“It is fascinating to see the variations and similarities,” the professor continues, noting that “wherever Chabad is, when you step over the threshold, you may as well be in Brooklyn.” Shore notes that some services are longer, some are shorter; there is more singing in some places and less singing in others; there are different melodies sung during the services, and the physical setup varies widely. “It can be really small, with services in the rabbi’s house, or it can seat hundreds,” yet there is something that makes them all seem as one, observes Shore.
When Shore is at a Chabad center, he is happy to give back.

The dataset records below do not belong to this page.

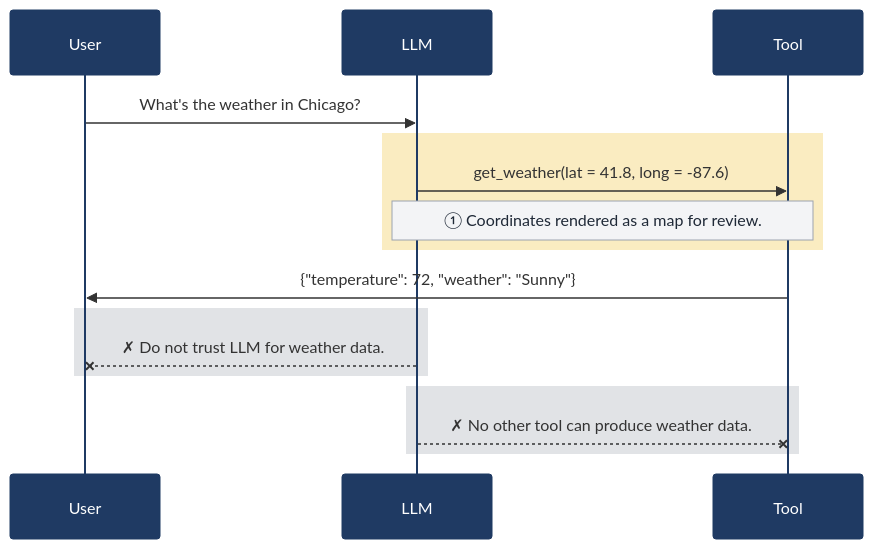
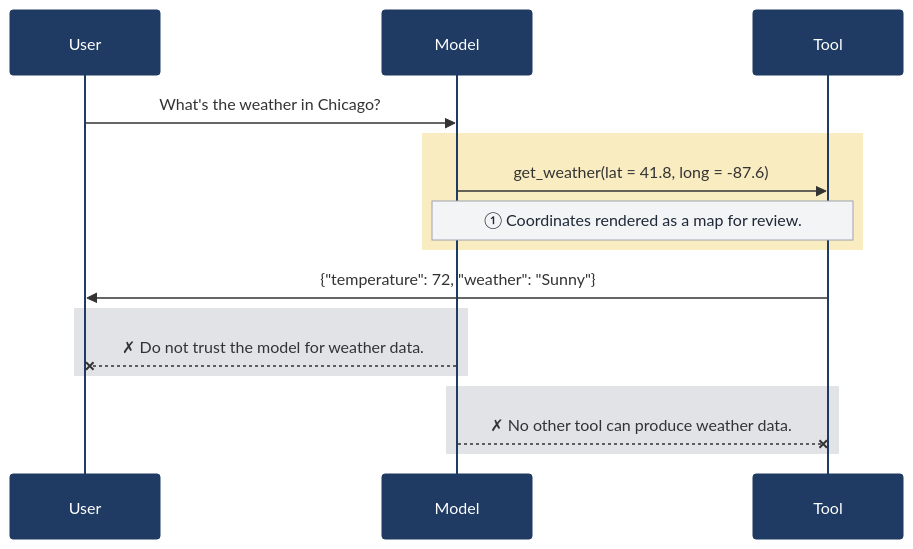
The fifth of 7 diagrams in hallucinations.qmd (parmsam/trustedminiagents), drawn with Mermaid before and after one commit. The commit also changed other lines of this file and 5 other files, not shown here.

Commit message:
'LLM' => 'AI model'

````diff
--- a/hallucinations.qmd
+++ b/hallucinations.qmd
@@ -179,20 +179,20 @@
 ```{mermaid}
 %%{init: {'theme':'base', 'themeVariables': {'actorBkg':'#1F3A63','actorTextColor':'#ffffff','actorBorder':'#1F3A63','noteBkgColor':'#F3F4F6','noteBorderColor':'#9CA3AF','noteTextColor':'#1F2937'}}}%%
 sequenceDiagram
     participant User
-    participant LLM
+    participant Model
     participant Tool
 
-    User->>LLM: What's the weather in Chicago?
+    User->>Model: What's the weather in Chicago?
     rect rgba(234, 179, 8, 0.25)
-    LLM->>Tool: get_weather(lat = 41.8, long = -87.6)
-    note over LLM,Tool: ① Coordinates rendered as a map for review.
+    Model->>Tool: get_weather(lat = 41.8, long = -87.6)
+    note over Model,Tool: ① Coordinates rendered as a map for review.
     end
     Tool->>User: {"temperature": 72, "weather": "Sunny"}
     rect rgba(107, 114, 128, 0.2)
-    LLM--xUser: ✗ Do not trust LLM for weather data.
+    Model--xUser: ✗ Do not trust the model for weather data.
     end
     rect rgba(107, 114, 128, 0.2)
-    LLM--xTool: ✗ No other tool can produce weather data.
+    Model--xTool: ✗ No other tool can produce weather data.
     end
 ```
````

Once the local Chabad rabbi learns of the professor’s impressive credentials, he is often invited to give a short talk on the spot or a longer one the next day. “I tend to connect my Chabad talk to my life as an autistic person, so I focus on that, and throw in things I will be presenting at the upcoming conference.”
In his discussion, Shore often shares a moving story and video of the Rebbe—Rabbi Menachem M. Schneerson, of righteous memory—speaking on two occasions with the parents of an autistic boy who lived in an institution in England. “I like to talk about these two short video clips of the Rebbe. He seems to intuitively know and use a strength-based approach. He tells the father that the son should have a pushke [charity box] in his room and remind all visitors to put money in the pushke for tzedakah.”
Shore will sometimes go to great lengths to get to a Chabad House. “I was speaking at a conference and hunted down a Chabad House a few miles away,” reports Shore, who chanced upon Rabbi Yitzchok Schmukler and Chabad of the Bay Area in League City, Texas. “I had such a good time that when I was back in Texas and was 90 miles away, I rented a car so I could drive over!”
In Vancouver, Canada, Shore was pleased to find the Chabad-Lubavitch Okanagan in Kelowna, British Columbia, was within walking distance of his hotel. “I called up and came for Shabbat dinner. I got there and found the smallest Chabad I had ever seen. It was just the rabbi—Rabbi Shmuly Hecht, his family and one guest. Despite the small crowd, Shore observes, “I never saw more enthusiastic singing and dancing!” The rabbi intended to walk Shore halfway to his hotel. Before they knew it, they were at the hotel, where Shore reports there was “more dancing.”
The next day, Shore learned that the rabbi had a profound Jewish experience on his way home. Rabbi Hecht spotted a group of college students, potentially drunk, and he was a bit fearful. One person asked him, “Hey, are you Jewish?” The rabbi replied tentatively, “Yes, I am.” A Polish youth from the group explained that he, too, was Jewish, and was having a hard time fitting in. The rabbi, in his traditional Shabbat attire, replied, “Well, do you think I fit in?!” The two connected. The rabbi called Shore to tell him, “Hashem had a reason for me to walk you all the way to the hotel.”
Shore has spent many Shabbats at the Chabad in Moscow, where he was given a tour of the impressive 11-story Chabad building by Rabbi Yaakov Klein, executive director of the International Jewish Community of Moscow. “It is the biggest Chabad I have ever seen,” reports Shore, noting their two restaurants, gyms and study halls. “It is like Chabad meets JCC!” When Klein learned of Shore’s work, he felt Chief Rabbi of Russia Berel Lazar should meet him. Shore was delighted, affirming that “they do a mean Shabbos. The dinner was amazing, and I got to do a good tefillin wrap while in Moscow.”
While his travels have slowed down due to the ongoing coronavirus pandemic, he is eager to get back on the road to share his experience with and knowledge of autism with the world—and, he says, to “nourish his neshamah [soul]” with Chabad in places near and far.